**** RECORDED INFORMATION

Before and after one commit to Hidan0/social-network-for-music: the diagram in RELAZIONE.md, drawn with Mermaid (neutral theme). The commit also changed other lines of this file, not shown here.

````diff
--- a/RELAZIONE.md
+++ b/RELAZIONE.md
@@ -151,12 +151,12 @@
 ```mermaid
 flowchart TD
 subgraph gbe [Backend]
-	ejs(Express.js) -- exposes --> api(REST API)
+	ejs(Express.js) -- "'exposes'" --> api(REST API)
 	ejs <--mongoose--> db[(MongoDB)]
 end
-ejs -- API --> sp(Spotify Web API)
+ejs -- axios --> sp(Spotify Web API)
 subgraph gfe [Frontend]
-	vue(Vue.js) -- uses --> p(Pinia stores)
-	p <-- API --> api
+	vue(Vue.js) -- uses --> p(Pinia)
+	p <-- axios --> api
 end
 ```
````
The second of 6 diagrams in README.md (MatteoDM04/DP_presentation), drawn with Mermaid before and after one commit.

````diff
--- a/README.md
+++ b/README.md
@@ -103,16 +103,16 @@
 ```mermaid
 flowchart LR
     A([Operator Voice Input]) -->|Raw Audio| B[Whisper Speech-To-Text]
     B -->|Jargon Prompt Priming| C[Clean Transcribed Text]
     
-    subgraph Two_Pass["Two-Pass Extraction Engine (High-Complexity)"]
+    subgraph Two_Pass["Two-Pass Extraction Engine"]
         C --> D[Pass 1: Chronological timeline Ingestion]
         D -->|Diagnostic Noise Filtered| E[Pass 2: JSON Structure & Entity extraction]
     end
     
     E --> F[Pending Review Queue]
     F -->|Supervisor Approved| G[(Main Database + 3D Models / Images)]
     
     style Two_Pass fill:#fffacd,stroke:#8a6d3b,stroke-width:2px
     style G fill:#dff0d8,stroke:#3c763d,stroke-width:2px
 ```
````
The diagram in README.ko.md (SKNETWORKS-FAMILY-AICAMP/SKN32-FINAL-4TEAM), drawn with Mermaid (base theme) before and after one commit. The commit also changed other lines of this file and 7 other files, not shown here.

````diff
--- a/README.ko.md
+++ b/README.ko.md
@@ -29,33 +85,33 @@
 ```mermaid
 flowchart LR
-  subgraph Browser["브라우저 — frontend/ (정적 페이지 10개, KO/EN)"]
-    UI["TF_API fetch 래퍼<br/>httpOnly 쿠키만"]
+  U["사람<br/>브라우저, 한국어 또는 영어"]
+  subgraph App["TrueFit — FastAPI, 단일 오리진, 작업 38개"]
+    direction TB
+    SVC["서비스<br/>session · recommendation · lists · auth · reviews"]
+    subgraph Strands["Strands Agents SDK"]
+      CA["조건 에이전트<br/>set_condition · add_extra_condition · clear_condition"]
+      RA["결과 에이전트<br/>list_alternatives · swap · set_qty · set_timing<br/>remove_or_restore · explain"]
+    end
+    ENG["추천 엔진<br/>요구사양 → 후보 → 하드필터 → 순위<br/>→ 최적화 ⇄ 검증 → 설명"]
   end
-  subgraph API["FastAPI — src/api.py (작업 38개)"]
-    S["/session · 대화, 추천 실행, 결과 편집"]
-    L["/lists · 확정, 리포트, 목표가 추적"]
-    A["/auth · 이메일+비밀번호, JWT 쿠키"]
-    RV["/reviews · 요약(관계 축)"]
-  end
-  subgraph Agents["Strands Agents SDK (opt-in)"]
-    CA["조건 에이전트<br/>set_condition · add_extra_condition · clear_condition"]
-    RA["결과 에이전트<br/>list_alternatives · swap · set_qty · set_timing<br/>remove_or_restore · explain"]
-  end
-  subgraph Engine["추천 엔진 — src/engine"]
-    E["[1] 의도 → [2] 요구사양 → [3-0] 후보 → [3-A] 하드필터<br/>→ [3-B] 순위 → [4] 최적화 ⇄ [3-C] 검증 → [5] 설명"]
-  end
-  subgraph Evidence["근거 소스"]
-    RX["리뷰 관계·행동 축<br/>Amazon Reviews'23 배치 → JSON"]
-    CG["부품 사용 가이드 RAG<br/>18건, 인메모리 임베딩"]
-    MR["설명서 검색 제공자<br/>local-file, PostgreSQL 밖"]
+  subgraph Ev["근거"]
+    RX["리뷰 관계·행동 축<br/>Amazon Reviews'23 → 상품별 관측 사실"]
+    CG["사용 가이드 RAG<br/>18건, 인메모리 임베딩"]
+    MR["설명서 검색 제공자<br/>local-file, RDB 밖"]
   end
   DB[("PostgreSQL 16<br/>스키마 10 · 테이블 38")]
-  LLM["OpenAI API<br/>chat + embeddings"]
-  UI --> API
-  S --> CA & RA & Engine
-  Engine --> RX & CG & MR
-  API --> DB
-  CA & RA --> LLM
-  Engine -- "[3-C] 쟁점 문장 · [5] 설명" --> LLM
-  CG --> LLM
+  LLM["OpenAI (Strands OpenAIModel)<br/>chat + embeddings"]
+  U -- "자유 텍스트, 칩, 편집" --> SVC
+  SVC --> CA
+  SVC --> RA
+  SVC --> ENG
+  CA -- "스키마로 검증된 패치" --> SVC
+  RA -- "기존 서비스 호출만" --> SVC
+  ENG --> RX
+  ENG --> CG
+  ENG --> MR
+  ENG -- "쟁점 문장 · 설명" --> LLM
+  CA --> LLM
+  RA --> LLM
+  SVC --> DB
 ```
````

********

Exactly as they appear above, print all the entries.

Before and after one commit to Hidan0/social-network-for-music: the diagram in RELAZIONE.md, drawn with Mermaid (neutral theme). The commit also changed other lines of this file, not shown here.

````diff
--- a/RELAZIONE.md
+++ b/RELAZIONE.md
@@ -151,12 +151,12 @@
 ```mermaid
 flowchart TD
 subgraph gbe [Backend]
-	ejs(Express.js) -- exposes --> api(REST API)
+	ejs(Express.js) -- "'exposes'" --> api(REST API)
 	ejs <--mongoose--> db[(MongoDB)]
 end
-ejs -- API --> sp(Spotify Web API)
+ejs -- axios --> sp(Spotify Web API)
 subgraph gfe [Frontend]
-	vue(Vue.js) -- uses --> p(Pinia stores)
-	p <-- API --> api
+	vue(Vue.js) -- uses --> p(Pinia)
+	p <-- axios --> api
 end
 ```
````
The second of 6 diagrams in README.md (MatteoDM04/DP_presentation), drawn with Mermaid before and after one commit.

````diff
--- a/README.md
+++ b/README.md
@@ -103,16 +103,16 @@
 ```mermaid
 flowchart LR
     A([Operator Voice Input]) -->|Raw Audio| B[Whisper Speech-To-Text]
     B -->|Jargon Prompt Priming| C[Clean Transcribed Text]
     
-    subgraph Two_Pass["Two-Pass Extraction Engine (High-Complexity)"]
+    subgraph Two_Pass["Two-Pass Extraction Engine"]
         C --> D[Pass 1: Chronological timeline Ingestion]
         D -->|Diagnostic Noise Filtered| E[Pass 2: JSON Structure & Entity extraction]
     end
     
     E --> F[Pending Review Queue]
     F -->|Supervisor Approved| G[(Main Database + 3D Models / Images)]
     
     style Two_Pass fill:#fffacd,stroke:#8a6d3b,stroke-width:2px
     style G fill:#dff0d8,stroke:#3c763d,stroke-width:2px
 ```
````
The diagram in README.ko.md (SKNETWORKS-FAMILY-AICAMP/SKN32-FINAL-4TEAM), drawn with Mermaid (base theme) before and after one commit. The commit also changed other lines of this file and 7 other files, not shown here.

````diff
--- a/README.ko.md
+++ b/README.ko.md
@@ -29,33 +85,33 @@
 ```mermaid
 flowchart LR
-  subgraph Browser["브라우저 — frontend/ (정적 페이지 10개, KO/EN)"]
-    UI["TF_API fetch 래퍼<br/>httpOnly 쿠키만"]
+  U["사람<br/>브라우저, 한국어 또는 영어"]
+  subgraph App["TrueFit — FastAPI, 단일 오리진, 작업 38개"]
+    direction TB
+    SVC["서비스<br/>session · recommendation · lists · auth · reviews"]
+    subgraph Strands["Strands Agents SDK"]
+      CA["조건 에이전트<br/>set_condition · add_extra_condition · clear_condition"]
+      RA["결과 에이전트<br/>list_alternatives · swap · set_qty · set_timing<br/>remove_or_restore · explain"]
+    end
+    ENG["추천 엔진<br/>요구사양 → 후보 → 하드필터 → 순위<br/>→ 최적화 ⇄ 검증 → 설명"]
   end
-  subgraph API["FastAPI — src/api.py (작업 38개)"]
-    S["/session · 대화, 추천 실행, 결과 편집"]
-    L["/lists · 확정, 리포트, 목표가 추적"]
-    A["/auth · 이메일+비밀번호, JWT 쿠키"]
-    RV["/reviews · 요약(관계 축)"]
-  end
-  subgraph Agents["Strands Agents SDK (opt-in)"]
-    CA["조건 에이전트<br/>set_condition · add_extra_condition · clear_condition"]
-    RA["결과 에이전트<br/>list_alternatives · swap · set_qty · set_timing<br/>remove_or_restore · explain"]
-  end
-  subgraph Engine["추천 엔진 — src/engine"]
-    E["[1] 의도 → [2] 요구사양 → [3-0] 후보 → [3-A] 하드필터<br/>→ [3-B] 순위 → [4] 최적화 ⇄ [3-C] 검증 → [5] 설명"]
-  end
-  subgraph Evidence["근거 소스"]
-    RX["리뷰 관계·행동 축<br/>Amazon Reviews'23 배치 → JSON"]
-    CG["부품 사용 가이드 RAG<br/>18건, 인메모리 임베딩"]
-    MR["설명서 검색 제공자<br/>local-file, PostgreSQL 밖"]
+  subgraph Ev["근거"]
+    RX["리뷰 관계·행동 축<br/>Amazon Reviews'23 → 상품별 관측 사실"]
+    CG["사용 가이드 RAG<br/>18건, 인메모리 임베딩"]
+    MR["설명서 검색 제공자<br/>local-file, RDB 밖"]
   end
   DB[("PostgreSQL 16<br/>스키마 10 · 테이블 38")]
-  LLM["OpenAI API<br/>chat + embeddings"]
-  UI --> API
-  S --> CA & RA & Engine
-  Engine --> RX & CG & MR
-  API --> DB
-  CA & RA --> LLM
-  Engine -- "[3-C] 쟁점 문장 · [5] 설명" --> LLM
-  CG --> LLM
+  LLM["OpenAI (Strands OpenAIModel)<br/>chat + embeddings"]
+  U -- "자유 텍스트, 칩, 편집" --> SVC
+  SVC --> CA
+  SVC --> RA
+  SVC --> ENG
+  CA -- "스키마로 검증된 패치" --> SVC
+  RA -- "기존 서비스 호출만" --> SVC
+  ENG --> RX
+  ENG --> CG
+  ENG --> MR
+  ENG -- "쟁점 문장 · 설명" --> LLM
+  CA --> LLM
+  RA --> LLM
+  SVC --> DB
 ```
````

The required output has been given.